• China and the US, like all other countries, should be able to maintain their own economic model. But international trade rules should prohibit national governments from adopting ‘beggar-thy-neighbour’ policies

China’s economic rise poses significant political and strategic challenges to the existing global order. The emergence of a new superpower in Asia has inevitably produced geopolitical tensions that some have warned may eventually result in military conflict. Even absent war, the hardening of China’s political regime, amid credible allegations of myriad human-rights abuses, raises difficult questions for the West.

Then there is the economics. China has become the world’s top trader, and its increasingly sophisticated manufacturing exports dominate global markets. While China’s international economic role is unlikely to be insulated from political conflict, it is also inconceivable that the West will stop trading with China.

But what kind of rules should apply to trade between countries with such different systems? I recently teamed up with Jeffrey Lehman, vice-chancellor of New York University’s Shanghai campus, and Yao Yang, dean of the National School of Development at Peking University, to convene a working group of economists and legal scholars that could devise some answers. Our working group recently issued a joint statement, with support from 34 additional scholars, including five Nobel laureate economists.

China’s admission to the World Trade Organisation in 2001 was predicated on the implicit premise that national economies, including China’s, would converge to a broadly similar model, enabling significant economic integration. China’s unorthodox economic regime – opaque government intervention, industrial policies, and a continuing role for state-owned enterprises alongside markets – has been very successful in reducing poverty. But it makes deep economic integration with the West impossible.

A perspective gaining ground in the United States is that its economy should decouple from the Chinese economy. This would entail high trade barriers to Chinese exports and severe restrictions on investment flows. Such an approach would render permanent President Donald Trump’s trade war.

We propose a middle ground between convergence and decoupling. The key is that China and the US, like all other countries, should be able to maintain their own economic model. Policies aimed at safeguarding a country’s economic system should be presumed legitimate. What is not acceptable are policies that would impose one country’s rules on another or that provide domestic benefits only by imposing costs on trade partners.

Targeting the latter category, which economists call “beggar-thy-neighbour” policies, is central to our approach.
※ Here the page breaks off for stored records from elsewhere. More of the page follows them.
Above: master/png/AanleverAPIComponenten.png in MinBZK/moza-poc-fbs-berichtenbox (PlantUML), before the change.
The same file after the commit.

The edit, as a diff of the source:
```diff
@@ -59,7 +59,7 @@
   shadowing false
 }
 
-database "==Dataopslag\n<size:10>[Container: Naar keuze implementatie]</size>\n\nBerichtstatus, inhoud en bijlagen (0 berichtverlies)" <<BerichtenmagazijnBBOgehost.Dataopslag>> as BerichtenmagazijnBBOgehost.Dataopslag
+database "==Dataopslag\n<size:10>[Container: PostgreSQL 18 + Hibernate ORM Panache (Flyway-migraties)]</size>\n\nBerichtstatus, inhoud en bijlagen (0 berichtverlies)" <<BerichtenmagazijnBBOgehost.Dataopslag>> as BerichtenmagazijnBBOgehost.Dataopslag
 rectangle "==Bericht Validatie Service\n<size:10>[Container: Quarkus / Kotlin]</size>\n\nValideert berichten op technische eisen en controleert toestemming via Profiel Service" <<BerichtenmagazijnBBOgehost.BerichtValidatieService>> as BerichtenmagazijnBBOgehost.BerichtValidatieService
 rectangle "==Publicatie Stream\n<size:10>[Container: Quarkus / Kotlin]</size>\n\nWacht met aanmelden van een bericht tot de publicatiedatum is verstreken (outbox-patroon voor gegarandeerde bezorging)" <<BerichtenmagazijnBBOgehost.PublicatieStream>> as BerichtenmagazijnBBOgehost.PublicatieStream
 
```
We argue that international trade rules should draw a bold red line around beggar-thy-neighbour policies and prohibit them. A typical example is trade restrictions that enable a country to exercise monopoly power globally, as China tried to do by restricting exports of rare earth minerals some years back. Another example is closure of domestic markets to foreign investors to obtain scale benefits on world markets. A third example is persistently undervalued currencies that help sustain large trade surpluses.
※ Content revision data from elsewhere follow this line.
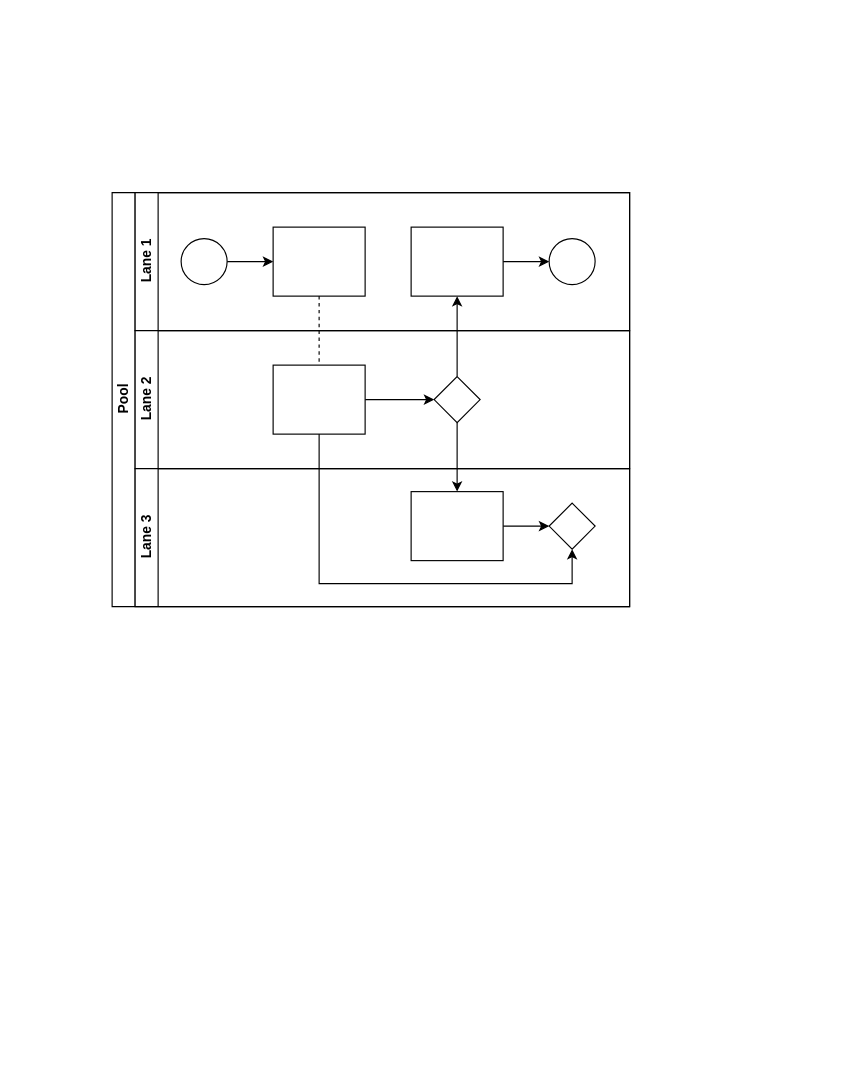
Earlier version of the draw.io diagram First.drawio (MichalHasekRB/my-Diagrams). Source tidied: cells renumbered, new cells numbered last; positions are measured from the earlier drawing's top-left corner, leaving out a move shared by most shapes. Both pictures are drawn from the tidied source at 115%, with x=0, y=0 at pixel (112, 192).
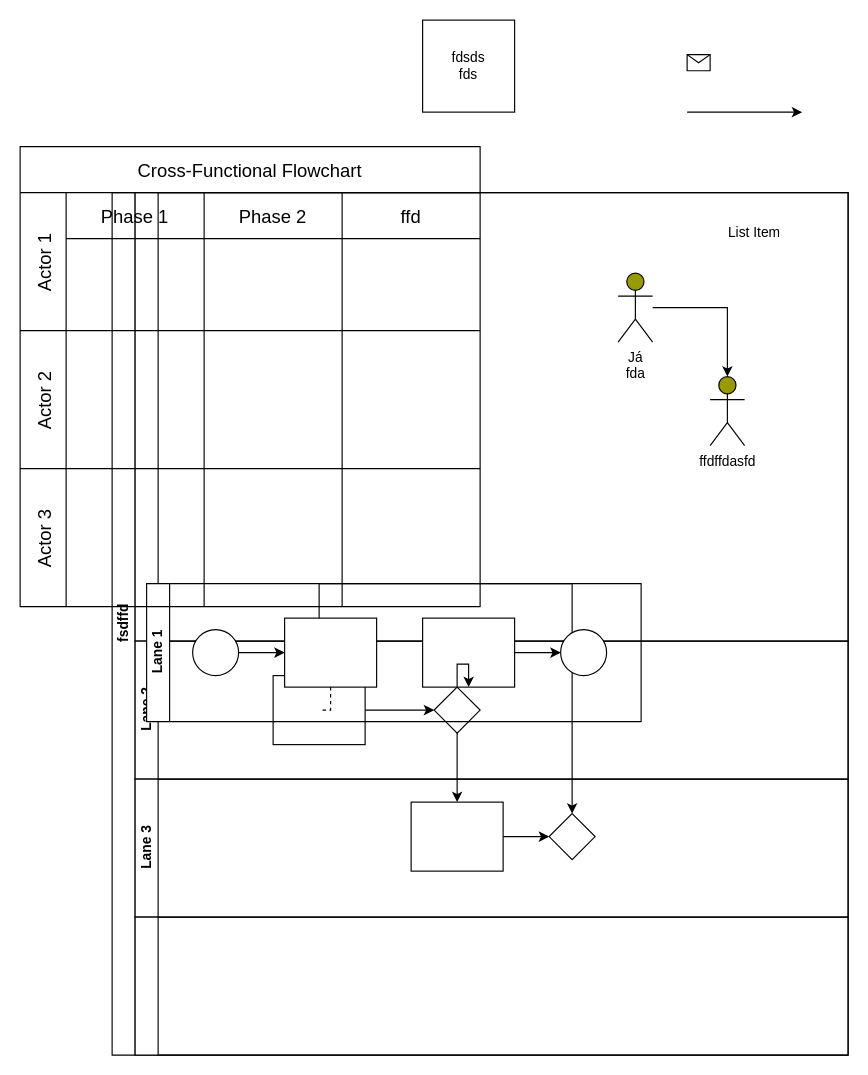
The same diagram, later.

The change refers to these unchanged cells:
```xml
<mxCell id="16" style="rounded=0;whiteSpace=wrap;html=1;fontFamily=Helvetica;fontSize=12;fontColor=#000000;align=center;" parent="14" vertex="1">
  <mxGeometry x="120" y="30" width="80" height="60" as="geometry" />
</mxCell>
<mxCell id="17" style="rhombus;whiteSpace=wrap;html=1;fontFamily=Helvetica;fontSize=12;fontColor=#000000;align=center;" parent="14" vertex="1">
  <mxGeometry x="260" y="40" width="40" height="40" as="geometry" />
</mxCell>
```

Change to the diagram source:
```diff
@@
-    <mxCell id="2" value="Pool" style="swimlane;html=1;horizontal=0;startSize=20;" parent="1" vertex="1">
-      <mxGeometry width="450" height="360" as="geometry" />
+    <mxCell id="2" value="fsdffd" style="swimlane;html=1;horizontal=0;startSize=20;" parent="1" vertex="1">
+      <mxGeometry width="640" height="750" as="geometry" />
     </mxCell>
-    <mxCell id="3" style="edgeStyle=orthogonalEdgeStyle;rounded=0;jettySize=auto;html=1;dashed=1;endArrow=none;endFill=0;" parent="2" edge="1" source="10" target="16">
-      <mxGeometry relative="1" as="geometry" />
-    </mxCell>
-    <mxCell id="4" style="edgeStyle=orthogonalEdgeStyle;rounded=0;jettySize=auto;html=1;endArrow=classic;endFill=1;" parent="2" edge="1" source="17" target="12">
-      <mxGeometry relative="1" as="geometry" />
-    </mxCell>
@@
-    <mxCell id="7" value="Lane 1" style="swimlane;html=1;startSize=20;horizontal=0;" parent="2" vertex="1">
-      <mxGeometry x="20" width="430" height="120" as="geometry" />
-    </mxCell>
-    <mxCell id="8" style="edgeStyle=orthogonalEdgeStyle;rounded=0;jettySize=auto;html=1;" parent="7" edge="1" source="9" target="10">
-      <mxGeometry relative="1" as="geometry" />
-    </mxCell>
-    <mxCell id="9" style="ellipse;whiteSpace=wrap;html=1;" parent="7" vertex="1">
-      <mxGeometry x="40" y="40" width="40" height="40" as="geometry" />
-    </mxCell>
-    <mxCell id="10" style="rounded=0;whiteSpace=wrap;html=1;fontFamily=Helvetica;fontSize=12;fontColor=#000000;align=center;" parent="7" vertex="1">
-      <mxGeometry x="120" y="30" width="80" height="60" as="geometry" />
-    </mxCell>
-    <mxCell id="11" style="edgeStyle=orthogonalEdgeStyle;rounded=0;jettySize=auto;html=1;endArrow=classic;endFill=1;" parent="7" edge="1" source="12" target="13">
-      <mxGeometry relative="1" as="geometry" />
-    </mxCell>
-    <mxCell id="12" style="rounded=0;whiteSpace=wrap;html=1;fontFamily=Helvetica;fontSize=12;fontColor=#000000;align=center;" parent="7" vertex="1">
-      <mxGeometry x="240" y="30" width="80" height="60" as="geometry" />
-    </mxCell>
-    <mxCell id="13" style="ellipse;whiteSpace=wrap;html=1;" parent="7" vertex="1">
-      <mxGeometry x="360" y="40" width="40" height="40" as="geometry" />
-    </mxCell>
+    <mxCell id="22" style="swimlane;html=1;startSize=20;horizontal=0;" parent="2" vertex="1">
+      <mxGeometry x="20" width="620" height="390" as="geometry" />
+    </mxCell>
+    <mxCell id="23" style="edgeStyle=orthogonalEdgeStyle;rounded=0;jettySize=auto;html=1;" parent="22" edge="1" source="24" target="25">
+      <mxGeometry relative="1" as="geometry" />
+    </mxCell>
+    <mxCell id="24" value="Já&lt;br&gt;fda" style="shape=umlActor;verticalLabelPosition=bottom;verticalAlign=top;html=1;outlineConnect=0;flipH=1;flipV=0;fillColor=#999900;" parent="22" vertex="1">
+      <mxGeometry x="420" y="70" width="30" height="60" as="geometry" />
+    </mxCell>
+    <mxCell id="25" value="ffdffdasfd" style="shape=umlActor;verticalLabelPosition=bottom;verticalAlign=top;html=1;outlineConnect=0;flipH=1;flipV=0;fillColor=#999900;" parent="22" vertex="1">
+      <mxGeometry x="500" y="160" width="30" height="60" as="geometry" />
+    </mxCell>
+    <mxCell id="26" value="List Item" style="text;strokeColor=none;fillColor=none;align=left;verticalAlign=middle;spacingLeft=4;spacingRight=4;overflow=hidden;whiteSpace=wrap;html=1;" parent="22" vertex="1">
+      <mxGeometry x="510" y="20" width="80" height="30" as="geometry" />
+    </mxCell>
     <mxCell id="14" value="Lane 2" style="swimlane;html=1;startSize=20;horizontal=0;" parent="2" vertex="1">
-      <mxGeometry x="20" y="120" width="430" height="120" as="geometry" />
+      <mxGeometry x="20" y="390" width="620" height="120" as="geometry" />
     </mxCell>
@@
     <mxCell id="18" value="Lane 3" style="swimlane;html=1;startSize=20;horizontal=0;" parent="2" vertex="1">
-      <mxGeometry x="20" y="240" width="430" height="120" as="geometry" />
+      <mxGeometry x="20" y="510" width="620" height="120" as="geometry" />
     </mxCell>
@@
+    <mxCell id="27" style="swimlane;html=1;startSize=20;horizontal=0;" parent="2" vertex="1">
+      <mxGeometry x="20" y="630" width="620" height="120" as="geometry" />
+    </mxCell>
+    <mxCell id="7" value="Lane 1" style="swimlane;html=1;startSize=20;horizontal=0;" parent="1" vertex="1">
+      <mxGeometry x="30" y="340" width="430" height="120" as="geometry" />
+    </mxCell>
+    <mxCell id="8" style="edgeStyle=orthogonalEdgeStyle;rounded=0;jettySize=auto;html=1;" parent="7" edge="1" source="9" target="10">
+      <mxGeometry relative="1" as="geometry" />
+    </mxCell>
+    <mxCell id="9" style="ellipse;whiteSpace=wrap;html=1;" parent="7" vertex="1">
+      <mxGeometry x="40" y="40" width="40" height="40" as="geometry" />
+    </mxCell>
+    <mxCell id="10" style="rounded=0;whiteSpace=wrap;html=1;fontFamily=Helvetica;fontSize=12;fontColor=#000000;align=center;" parent="7" vertex="1">
+      <mxGeometry x="120" y="30" width="80" height="60" as="geometry" />
+    </mxCell>
+    <mxCell id="11" style="edgeStyle=orthogonalEdgeStyle;rounded=0;jettySize=auto;html=1;endArrow=classic;endFill=1;" parent="7" edge="1" source="12" target="13">
+      <mxGeometry relative="1" as="geometry" />
+    </mxCell>
+    <mxCell id="12" style="rounded=0;whiteSpace=wrap;html=1;fontFamily=Helvetica;fontSize=12;fontColor=#000000;align=center;" parent="7" vertex="1">
+      <mxGeometry x="240" y="30" width="80" height="60" as="geometry" />
+    </mxCell>
+    <mxCell id="13" style="ellipse;whiteSpace=wrap;html=1;" parent="7" vertex="1">
+      <mxGeometry x="360" y="40" width="40" height="40" as="geometry" />
+    </mxCell>
+    <mxCell id="3" style="edgeStyle=orthogonalEdgeStyle;rounded=0;jettySize=auto;html=1;dashed=1;endArrow=none;endFill=0;" parent="1" edge="1" source="10" target="16">
+      <mxGeometry relative="1" as="geometry" />
+    </mxCell>
+    <mxCell id="4" style="edgeStyle=orthogonalEdgeStyle;rounded=0;jettySize=auto;html=1;endArrow=classic;endFill=1;" parent="1" edge="1" source="17" target="12">
+      <mxGeometry relative="1" as="geometry" />
+    </mxCell>
+    <mxCell id="28" value="Cross-Functional Flowchart" style="shape=table;childLayout=tableLayout;startSize=40;fontSize=16;" parent="1" vertex="1">
+      <mxGeometry x="-80" y="-40" width="400" height="400" as="geometry" />
+    </mxCell>
+    <mxCell id="29" value="Actor 1" style="shape=tableRow;horizontal=0;swimlaneHead=0;swimlaneBody=0;top=0;left=0;strokeColor=inherit;bottom=0;right=0;fontStyle=0;fillColor=none;startSize=40;fontSize=16;" parent="28" vertex="1">
+      <mxGeometry y="40" width="400" height="120" as="geometry" />
+    </mxCell>
+    <mxCell id="30" value="Phase 1" style="swimlane;swimlaneHead=0;swimlaneBody=0;fontStyle=0;strokeColor=inherit;fillColor=none;startSize=40;fontSize=16;" parent="29" vertex="1">
+      <mxGeometry x="40" width="120" height="120" as="geometry" />
+    </mxCell>
+    <mxCell id="31" value="Phase 2" style="swimlane;swimlaneHead=0;swimlaneBody=0;fontStyle=0;strokeColor=inherit;fillColor=none;startSize=40;fontSize=16;" parent="29" vertex="1">
+      <mxGeometry x="160" width="120" height="120" as="geometry" />
+    </mxCell>
+    <mxCell id="32" value="ffd" style="swimlane;swimlaneHead=0;swimlaneBody=0;fontStyle=0;strokeColor=inherit;fillColor=none;startSize=40;fontSize=16;" parent="29" vertex="1">
+      <mxGeometry x="280" width="120" height="120" as="geometry" />
+    </mxCell>
+    <mxCell id="33" value="Actor 2" style="shape=tableRow;horizontal=0;swimlaneHead=0;swimlaneBody=0;top=0;left=0;strokeColor=inherit;bottom=0;right=0;fontStyle=0;fillColor=none;startSize=40;fontSize=16;" parent="28" vertex="1">
+      <mxGeometry y="160" width="400" height="120" as="geometry" />
+    </mxCell>
+    <mxCell id="34" style="swimlane;swimlaneHead=0;swimlaneBody=0;fontStyle=0;strokeColor=inherit;fillColor=none;startSize=0;fontSize=16;" parent="33" vertex="1">
+      <mxGeometry x="40" width="120" height="120" as="geometry" />
+    </mxCell>
+    <mxCell id="35" style="swimlane;swimlaneHead=0;swimlaneBody=0;fontStyle=0;strokeColor=inherit;fillColor=none;startSize=0;fontSize=16;" parent="33" vertex="1">
+      <mxGeometry x="160" width="120" height="120" as="geometry" />
+    </mxCell>
+    <mxCell id="36" style="swimlane;swimlaneHead=0;swimlaneBody=0;fontStyle=0;strokeColor=inherit;fillColor=none;startSize=0;fontSize=16;" parent="33" vertex="1">
+      <mxGeometry x="280" width="120" height="120" as="geometry" />
+    </mxCell>
+    <mxCell id="37" value="Actor 3" style="shape=tableRow;horizontal=0;swimlaneHead=0;swimlaneBody=0;top=0;left=0;strokeColor=inherit;bottom=0;right=0;fontStyle=0;fillColor=none;startSize=40;fontSize=16;" parent="28" vertex="1">
+      <mxGeometry y="280" width="400" height="120" as="geometry" />
+    </mxCell>
+    <mxCell id="38" style="swimlane;swimlaneHead=0;swimlaneBody=0;fontStyle=0;strokeColor=inherit;fillColor=none;startSize=0;fontSize=16;" parent="37" vertex="1">
+      <mxGeometry x="40" width="120" height="120" as="geometry" />
+    </mxCell>
+    <mxCell id="39" style="swimlane;swimlaneHead=0;swimlaneBody=0;fontStyle=0;strokeColor=inherit;fillColor=none;startSize=0;fontSize=16;" parent="37" vertex="1">
+      <mxGeometry x="160" width="120" height="120" as="geometry" />
+    </mxCell>
+    <mxCell id="40" style="swimlane;swimlaneHead=0;swimlaneBody=0;fontStyle=0;strokeColor=inherit;fillColor=none;startSize=0;fontSize=16;" parent="37" vertex="1">
+      <mxGeometry x="280" width="120" height="120" as="geometry" />
+    </mxCell>
+    <mxCell id="41" style="endArrow=classic;html=1;rounded=0;" parent="1" edge="1">
+      <mxGeometry relative="1" as="geometry">
+        <mxPoint x="500" y="-70" as="sourcePoint" />
+        <mxPoint x="600" y="-70" as="targetPoint" />
+      </mxGeometry>
+    </mxCell>
+    <mxCell id="42" style="shape=message;html=1;" parent="41" vertex="1">
+      <mxGeometry width="20" height="14" relative="1" as="geometry">
+        <mxPoint x="-50" y="-50" as="offset" />
+      </mxGeometry>
+    </mxCell>
+    <mxCell id="43" value="fdsds&lt;br&gt;fds" style="whiteSpace=wrap;html=1;" parent="1" vertex="1">
+      <mxGeometry x="270" y="-150" width="80" height="80" as="geometry" />
+    </mxCell>
```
Under this approach, many policies that the US complains about would not be objectionable. China’s industrial subsidies and state-owned firms, for example, would be considered a domestic matter. While they may hurt specific US firms, they are not of a beggar-thy-neighbour nature: either they benefit the rest of the world in aggregate (as with subsidies), or their economic costs are borne primarily at home (as with state ownership).

By the same token, the US would be free to adopt policies that safeguard the integrity of its technological systems and protect communities adversely affected by imports. It could also insulate itself from any negative spillovers from Chinese policies, if it chose to do so, by imposing restrictions at the border. China must recognise that policy autonomy is a two-way street.

While our approach is stated in bilateral terms, it is easy to embed it in a multilateral framework – even the WTO. However, progress on the multilateral front is unlikely without agreement between the world’s two largest economies.

Like all international agreements, our proposed approach depends on the willingness of the parties to abide by the terms. We are not so naive as to suppose that the US and China would easily agree on what is and is not a beggar-thy-neighbour policy. Even so, our hope is that a framework that guards against the worst trade abuses would create the incentives needed to build mutual trust over time.

This approach leaves open the question of how Western countries should respond to China’s political repression or human rights abuses. That is not because these issues are unimportant, but because clear rules of conduct in economic relations must be established regardless of how bigger conflicts are to be resolved. Without such a road map, it is not just the economic interests of China and the US that will suffer. The rest of the world will pay a high price as well.

Dani Rodrik, professor of international political economy at Harvard University’s John F. Kennedy School of Government, is the author of Straight Talk on Trade: Ideas for a Sane World Economy. Copyright: 

Project Syndicate